In Medal playing, a ball may, under a penalty of two strokes, be lifted out of a difficulty of any description, and teed behind the hazard. . . . Considerable unforeseen difficulty occurred at the last moment in obtaining definite information from several clubs respecting their medal-days, &c.
Sc. 1887 W. & R. Chambers Golfing 90:
Medal competition. All competitions for the Medals of the Club will be decided by playing one round of the Links of 18 holes — the competitor doing it in fewest strokes shall be the winner. . . . On the morning of the Medal day new holes will be made, and any member playing at them before he competes will be disqualified.
Sc. 1931 Golf (Lonsdale Library) 116:
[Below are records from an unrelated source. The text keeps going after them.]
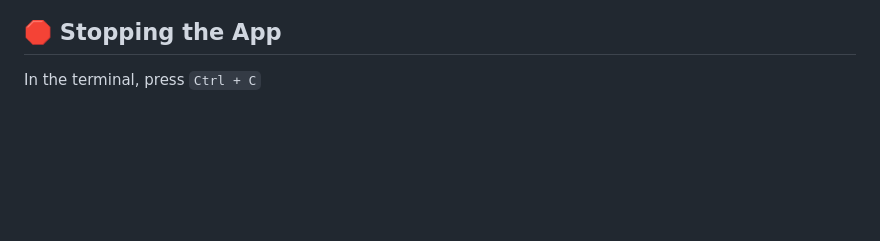
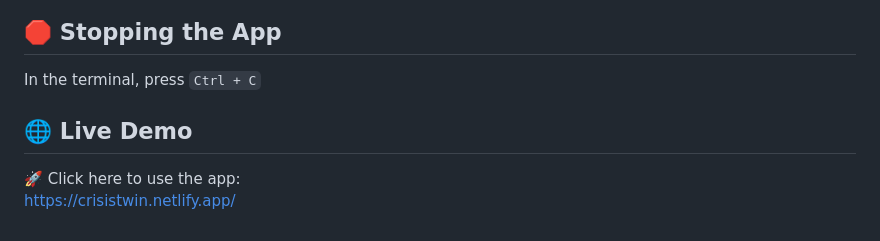
Before and after one commit to lakshmisarodebabu3-cyber/crisistwin-ai, a Markdown page: README.md, the part around the change. Drawn GitHub-style; blank space fills up the shorter version.

```diff
--- a/README.md
+++ b/README.md
@@ -111,3 +111,8 @@ Click the **⚡ Load Demo** button in the top-right to seed 10 realistic SOS ale
 
 ## 🛑 Stopping the App
 In the terminal, press `Ctrl + C`
+
+## 🌐 Live Demo
+
+🚀 Click here to use the app:
+https://crisistwin.netlify.app/
```
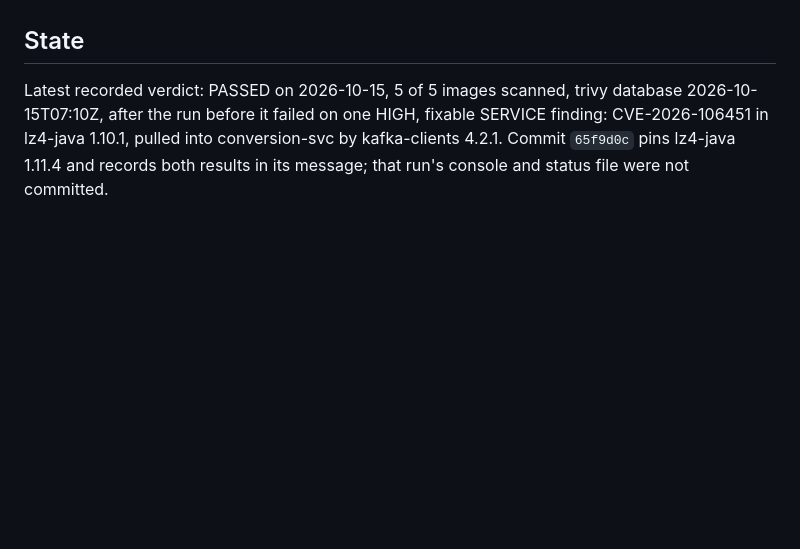
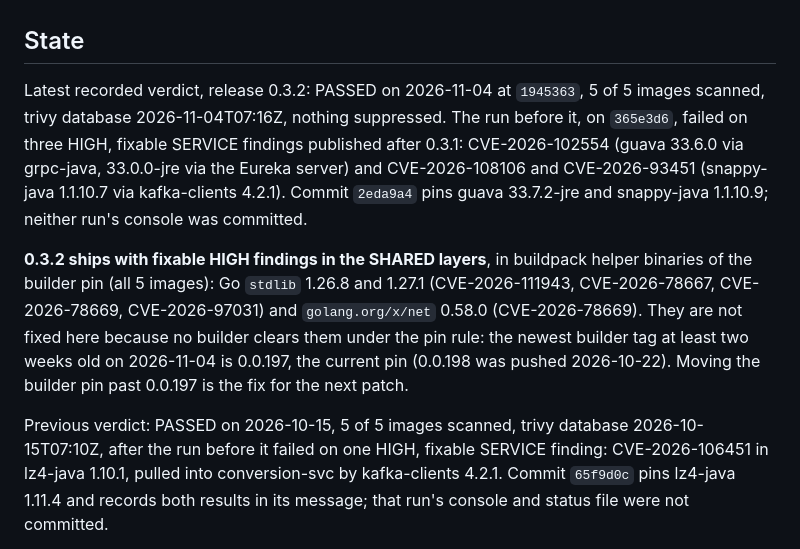
Before and after one commit to sean-huni/ezeebit-wallet, a Markdown page: docs/supply-chain.md, the part around the change. Drawn GitHub-style; blank space fills up the shorter version.

```diff
--- a/docs/supply-chain.md
+++ b/docs/supply-chain.md
@@ -66,7 +66,19 @@ quoting an older console.
 
 ## State
 
-Latest recorded verdict: PASSED on 2026-10-15, 5 of 5 images scanned, trivy database 2026-10-15T07:10Z,
+Latest recorded verdict, release 0.3.2: PASSED on 2026-11-04 at `1945363`, 5 of 5 images scanned, trivy
+database 2026-11-04T07:16Z, nothing suppressed. The run before it, on `365e3d6`, failed on three HIGH, fixable
+SERVICE findings published after 0.3.1: CVE-2026-102554 (guava 33.6.0 via grpc-java, 33.0.0-jre via the Eureka
+server) and CVE-2026-108106 and CVE-2026-93451 (snappy-java 1.1.10.7 via kafka-clients 4.2.1). Commit `2eda9a4`
+pins guava 33.7.2-jre and snappy-java 1.1.10.9; neither run's console was committed.
+
+**0.3.2 ships with fixable HIGH findings in the SHARED layers**, in buildpack helper binaries of the builder
+pin (all 5 images): Go `stdlib` 1.26.8 and 1.27.1 (CVE-2026-111943, CVE-2026-78667, CVE-2026-78669,
+CVE-2026-97031) and `golang.org/x/net` 0.58.0 (CVE-2026-78669). They are not fixed here because no builder
+clears them under the pin rule: the newest builder tag at least two weeks old on 2026-11-04 is 0.0.197, the
+current pin (0.0.198 was pushed 2026-10-22). Moving the builder pin past 0.0.197 is the fix for the next patch.
+
+Previous verdict: PASSED on 2026-10-15, 5 of 5 images scanned, trivy database 2026-10-15T07:10Z,
 after the run before it failed on one HIGH, fixable SERVICE finding: CVE-2026-106451 in lz4-java 1.10.1,
 pulled into conversion-svc by kafka-clients 4.2.1. Commit `65f9d0c` pins lz4-java 1.11.4 and records
 both results in its message; that run's console and status file were not committed.
```
Also changed, not shown: docs/k8s.md (+11 -0 lines), docs/k8s/verification/2026-11-04-0.3.2-slack-delivery.jpg (added), 1 other file.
I think medal play wants more practice of the two and repays it better.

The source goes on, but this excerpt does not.